#### ACTION ITEM
The word "minseok" may appear in lines of the data; say how many such lines there are, with nothing beyond the number.

Revision comparison data
______________________________

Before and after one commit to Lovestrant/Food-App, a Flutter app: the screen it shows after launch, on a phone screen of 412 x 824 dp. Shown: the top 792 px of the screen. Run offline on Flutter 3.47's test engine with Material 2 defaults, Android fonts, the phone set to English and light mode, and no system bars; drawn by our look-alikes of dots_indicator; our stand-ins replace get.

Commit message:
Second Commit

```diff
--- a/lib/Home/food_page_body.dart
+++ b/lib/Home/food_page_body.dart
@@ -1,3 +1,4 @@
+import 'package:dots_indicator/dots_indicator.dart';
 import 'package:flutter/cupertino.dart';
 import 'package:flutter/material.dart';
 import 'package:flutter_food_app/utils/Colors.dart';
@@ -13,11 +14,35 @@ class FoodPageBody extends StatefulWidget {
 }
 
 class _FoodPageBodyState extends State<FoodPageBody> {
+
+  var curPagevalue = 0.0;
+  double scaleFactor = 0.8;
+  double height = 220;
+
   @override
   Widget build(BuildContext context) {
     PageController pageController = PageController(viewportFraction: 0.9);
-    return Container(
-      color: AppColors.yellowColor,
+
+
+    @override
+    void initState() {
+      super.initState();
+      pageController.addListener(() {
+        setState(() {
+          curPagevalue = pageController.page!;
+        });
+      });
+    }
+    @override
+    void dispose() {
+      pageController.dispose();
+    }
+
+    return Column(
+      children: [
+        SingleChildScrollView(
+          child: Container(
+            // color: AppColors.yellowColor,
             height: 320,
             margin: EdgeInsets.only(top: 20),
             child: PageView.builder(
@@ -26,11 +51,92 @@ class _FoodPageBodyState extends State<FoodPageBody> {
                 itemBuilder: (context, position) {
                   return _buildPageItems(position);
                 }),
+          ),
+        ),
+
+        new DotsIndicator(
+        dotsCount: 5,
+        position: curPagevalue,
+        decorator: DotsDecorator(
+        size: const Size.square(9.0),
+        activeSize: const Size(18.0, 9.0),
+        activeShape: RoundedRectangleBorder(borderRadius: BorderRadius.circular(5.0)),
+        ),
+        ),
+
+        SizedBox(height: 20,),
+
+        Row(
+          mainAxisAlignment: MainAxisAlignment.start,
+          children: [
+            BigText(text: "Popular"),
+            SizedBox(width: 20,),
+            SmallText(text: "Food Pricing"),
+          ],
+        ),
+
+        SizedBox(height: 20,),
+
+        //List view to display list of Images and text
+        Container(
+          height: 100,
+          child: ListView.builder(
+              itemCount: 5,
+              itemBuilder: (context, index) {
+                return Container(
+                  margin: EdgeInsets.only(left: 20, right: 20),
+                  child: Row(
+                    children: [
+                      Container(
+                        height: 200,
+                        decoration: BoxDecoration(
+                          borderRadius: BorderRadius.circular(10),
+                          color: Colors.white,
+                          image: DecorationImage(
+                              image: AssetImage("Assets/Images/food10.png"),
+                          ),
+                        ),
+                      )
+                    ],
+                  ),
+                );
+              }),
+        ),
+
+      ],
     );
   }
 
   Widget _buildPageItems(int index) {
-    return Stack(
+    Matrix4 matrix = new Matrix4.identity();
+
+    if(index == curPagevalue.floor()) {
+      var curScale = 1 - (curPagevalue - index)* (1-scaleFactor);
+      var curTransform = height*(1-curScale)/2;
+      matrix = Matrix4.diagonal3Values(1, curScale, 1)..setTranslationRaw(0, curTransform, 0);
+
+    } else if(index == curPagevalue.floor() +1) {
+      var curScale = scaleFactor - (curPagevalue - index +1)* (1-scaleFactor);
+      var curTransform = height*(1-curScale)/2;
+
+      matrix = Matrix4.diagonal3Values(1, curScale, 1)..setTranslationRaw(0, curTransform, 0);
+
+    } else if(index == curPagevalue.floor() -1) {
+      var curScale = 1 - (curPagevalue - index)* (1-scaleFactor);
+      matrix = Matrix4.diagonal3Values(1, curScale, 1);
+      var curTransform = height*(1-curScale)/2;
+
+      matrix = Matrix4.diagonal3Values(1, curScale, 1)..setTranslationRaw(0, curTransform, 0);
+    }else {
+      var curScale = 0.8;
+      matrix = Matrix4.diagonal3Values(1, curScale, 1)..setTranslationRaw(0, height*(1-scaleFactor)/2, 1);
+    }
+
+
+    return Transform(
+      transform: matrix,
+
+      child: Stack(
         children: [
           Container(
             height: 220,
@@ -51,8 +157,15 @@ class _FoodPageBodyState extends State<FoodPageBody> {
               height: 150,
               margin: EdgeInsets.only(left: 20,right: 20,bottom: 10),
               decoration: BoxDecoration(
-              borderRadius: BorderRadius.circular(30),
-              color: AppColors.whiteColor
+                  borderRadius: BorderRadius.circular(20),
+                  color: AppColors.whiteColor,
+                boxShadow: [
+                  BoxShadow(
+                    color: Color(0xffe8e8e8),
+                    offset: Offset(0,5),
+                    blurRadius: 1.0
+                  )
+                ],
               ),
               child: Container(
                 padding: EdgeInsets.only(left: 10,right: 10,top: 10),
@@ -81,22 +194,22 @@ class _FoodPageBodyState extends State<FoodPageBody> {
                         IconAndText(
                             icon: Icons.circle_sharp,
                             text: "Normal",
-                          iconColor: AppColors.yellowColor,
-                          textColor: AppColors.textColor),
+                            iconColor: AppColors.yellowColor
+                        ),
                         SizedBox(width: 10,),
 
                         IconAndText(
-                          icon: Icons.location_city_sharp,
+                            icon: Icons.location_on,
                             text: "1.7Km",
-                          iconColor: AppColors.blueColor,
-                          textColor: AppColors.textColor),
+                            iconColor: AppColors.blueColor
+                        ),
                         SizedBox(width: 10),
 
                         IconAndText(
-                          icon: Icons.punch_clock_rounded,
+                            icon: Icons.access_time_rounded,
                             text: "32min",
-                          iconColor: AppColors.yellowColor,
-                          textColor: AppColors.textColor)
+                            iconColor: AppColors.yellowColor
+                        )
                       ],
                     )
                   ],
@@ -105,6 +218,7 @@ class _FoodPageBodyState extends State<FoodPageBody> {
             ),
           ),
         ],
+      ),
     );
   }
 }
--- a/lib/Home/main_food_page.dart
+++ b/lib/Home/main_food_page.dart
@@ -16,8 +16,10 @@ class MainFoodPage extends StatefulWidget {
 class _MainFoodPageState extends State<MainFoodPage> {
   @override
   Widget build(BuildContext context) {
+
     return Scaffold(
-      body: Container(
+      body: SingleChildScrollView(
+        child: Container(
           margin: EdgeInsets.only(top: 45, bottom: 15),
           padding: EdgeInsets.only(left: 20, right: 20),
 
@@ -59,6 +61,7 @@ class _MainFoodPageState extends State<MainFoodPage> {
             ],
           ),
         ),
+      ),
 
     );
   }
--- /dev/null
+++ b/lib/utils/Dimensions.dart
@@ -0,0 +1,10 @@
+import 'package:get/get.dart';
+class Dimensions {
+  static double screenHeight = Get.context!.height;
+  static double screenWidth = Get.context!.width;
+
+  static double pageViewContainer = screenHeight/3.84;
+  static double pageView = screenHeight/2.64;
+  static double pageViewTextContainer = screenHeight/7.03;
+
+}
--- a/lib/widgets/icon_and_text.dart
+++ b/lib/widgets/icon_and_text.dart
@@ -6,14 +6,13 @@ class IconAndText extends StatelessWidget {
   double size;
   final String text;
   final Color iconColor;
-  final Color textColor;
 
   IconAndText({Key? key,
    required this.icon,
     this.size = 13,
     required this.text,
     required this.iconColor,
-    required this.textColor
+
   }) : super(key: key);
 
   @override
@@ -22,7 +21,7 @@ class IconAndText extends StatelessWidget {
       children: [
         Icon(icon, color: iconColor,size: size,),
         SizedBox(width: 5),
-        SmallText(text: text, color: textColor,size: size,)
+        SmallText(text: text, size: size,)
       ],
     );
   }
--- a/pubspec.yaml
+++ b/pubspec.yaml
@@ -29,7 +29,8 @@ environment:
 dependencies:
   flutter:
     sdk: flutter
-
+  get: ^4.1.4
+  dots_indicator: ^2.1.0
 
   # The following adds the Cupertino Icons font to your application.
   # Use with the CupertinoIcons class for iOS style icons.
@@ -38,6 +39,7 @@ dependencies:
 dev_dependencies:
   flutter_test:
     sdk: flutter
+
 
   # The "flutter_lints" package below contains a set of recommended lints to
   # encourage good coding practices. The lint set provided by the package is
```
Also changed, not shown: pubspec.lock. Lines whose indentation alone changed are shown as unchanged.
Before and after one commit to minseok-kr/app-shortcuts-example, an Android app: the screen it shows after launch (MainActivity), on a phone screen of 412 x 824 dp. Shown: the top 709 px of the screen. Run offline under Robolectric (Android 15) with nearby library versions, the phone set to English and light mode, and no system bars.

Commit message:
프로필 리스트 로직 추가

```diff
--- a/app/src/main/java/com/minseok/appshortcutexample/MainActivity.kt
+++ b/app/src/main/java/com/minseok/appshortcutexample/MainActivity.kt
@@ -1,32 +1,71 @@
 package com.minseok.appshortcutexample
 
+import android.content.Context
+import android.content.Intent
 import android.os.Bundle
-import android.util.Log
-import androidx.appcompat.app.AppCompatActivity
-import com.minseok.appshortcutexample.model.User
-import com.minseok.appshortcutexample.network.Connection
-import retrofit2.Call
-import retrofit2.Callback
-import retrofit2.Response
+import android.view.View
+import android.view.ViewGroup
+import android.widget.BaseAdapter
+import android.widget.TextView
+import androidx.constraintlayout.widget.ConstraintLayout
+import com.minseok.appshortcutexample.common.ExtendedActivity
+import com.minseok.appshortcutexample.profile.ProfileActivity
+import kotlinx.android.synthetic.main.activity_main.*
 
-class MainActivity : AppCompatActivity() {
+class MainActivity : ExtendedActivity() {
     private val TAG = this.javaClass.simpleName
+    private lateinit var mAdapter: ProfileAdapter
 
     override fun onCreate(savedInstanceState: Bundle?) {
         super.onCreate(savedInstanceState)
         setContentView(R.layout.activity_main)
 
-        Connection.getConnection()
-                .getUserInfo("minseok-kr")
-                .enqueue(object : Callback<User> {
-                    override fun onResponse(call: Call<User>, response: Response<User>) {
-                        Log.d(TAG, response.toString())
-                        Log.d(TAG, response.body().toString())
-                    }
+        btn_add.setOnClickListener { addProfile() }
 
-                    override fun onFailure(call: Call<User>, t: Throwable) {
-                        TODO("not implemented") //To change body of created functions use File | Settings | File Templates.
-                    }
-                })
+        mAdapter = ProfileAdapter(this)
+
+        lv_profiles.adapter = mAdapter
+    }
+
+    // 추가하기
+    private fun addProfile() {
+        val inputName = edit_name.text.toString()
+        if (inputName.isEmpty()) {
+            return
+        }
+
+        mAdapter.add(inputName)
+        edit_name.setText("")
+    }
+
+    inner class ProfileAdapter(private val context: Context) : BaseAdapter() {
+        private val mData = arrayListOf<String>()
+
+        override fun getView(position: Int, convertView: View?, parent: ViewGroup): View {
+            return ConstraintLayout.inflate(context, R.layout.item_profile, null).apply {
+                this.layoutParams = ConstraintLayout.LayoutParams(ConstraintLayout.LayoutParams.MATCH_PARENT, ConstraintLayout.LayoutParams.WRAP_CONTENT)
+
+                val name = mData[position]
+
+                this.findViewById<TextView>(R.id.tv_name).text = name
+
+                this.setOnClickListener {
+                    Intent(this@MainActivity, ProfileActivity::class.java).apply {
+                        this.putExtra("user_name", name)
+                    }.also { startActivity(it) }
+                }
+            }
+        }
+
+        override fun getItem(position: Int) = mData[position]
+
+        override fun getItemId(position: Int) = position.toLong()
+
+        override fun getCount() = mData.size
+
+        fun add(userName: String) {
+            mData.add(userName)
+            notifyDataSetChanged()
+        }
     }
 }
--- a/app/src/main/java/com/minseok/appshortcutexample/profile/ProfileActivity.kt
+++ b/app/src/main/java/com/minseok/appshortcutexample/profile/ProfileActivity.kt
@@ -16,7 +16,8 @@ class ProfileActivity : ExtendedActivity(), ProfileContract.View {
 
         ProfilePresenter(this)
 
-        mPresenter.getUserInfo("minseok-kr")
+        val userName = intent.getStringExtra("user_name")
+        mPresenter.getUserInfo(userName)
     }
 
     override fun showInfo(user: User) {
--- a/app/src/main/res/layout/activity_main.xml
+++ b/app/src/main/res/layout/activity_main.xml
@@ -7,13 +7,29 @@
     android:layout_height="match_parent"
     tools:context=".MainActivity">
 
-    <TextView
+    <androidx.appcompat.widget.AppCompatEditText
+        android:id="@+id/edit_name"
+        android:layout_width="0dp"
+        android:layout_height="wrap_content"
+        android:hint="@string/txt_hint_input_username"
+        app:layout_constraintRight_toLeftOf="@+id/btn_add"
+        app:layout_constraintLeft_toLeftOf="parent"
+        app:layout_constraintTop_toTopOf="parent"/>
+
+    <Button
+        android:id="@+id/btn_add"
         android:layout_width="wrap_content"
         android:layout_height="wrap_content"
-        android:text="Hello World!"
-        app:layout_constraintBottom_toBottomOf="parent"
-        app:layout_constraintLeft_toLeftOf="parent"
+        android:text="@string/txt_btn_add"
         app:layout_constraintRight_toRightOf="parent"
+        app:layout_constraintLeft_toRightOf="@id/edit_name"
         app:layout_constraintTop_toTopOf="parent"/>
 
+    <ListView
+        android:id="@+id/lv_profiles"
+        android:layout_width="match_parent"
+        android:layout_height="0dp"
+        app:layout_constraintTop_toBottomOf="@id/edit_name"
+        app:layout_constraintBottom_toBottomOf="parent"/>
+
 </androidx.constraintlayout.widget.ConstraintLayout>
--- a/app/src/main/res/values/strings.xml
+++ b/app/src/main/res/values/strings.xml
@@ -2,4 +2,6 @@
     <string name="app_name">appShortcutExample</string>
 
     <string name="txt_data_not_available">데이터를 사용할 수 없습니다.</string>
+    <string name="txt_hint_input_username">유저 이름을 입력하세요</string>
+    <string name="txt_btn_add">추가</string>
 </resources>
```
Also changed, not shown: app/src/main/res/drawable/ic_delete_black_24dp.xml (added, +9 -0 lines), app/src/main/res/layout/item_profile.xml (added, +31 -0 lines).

______________________________

#### TASK SOLUTION
12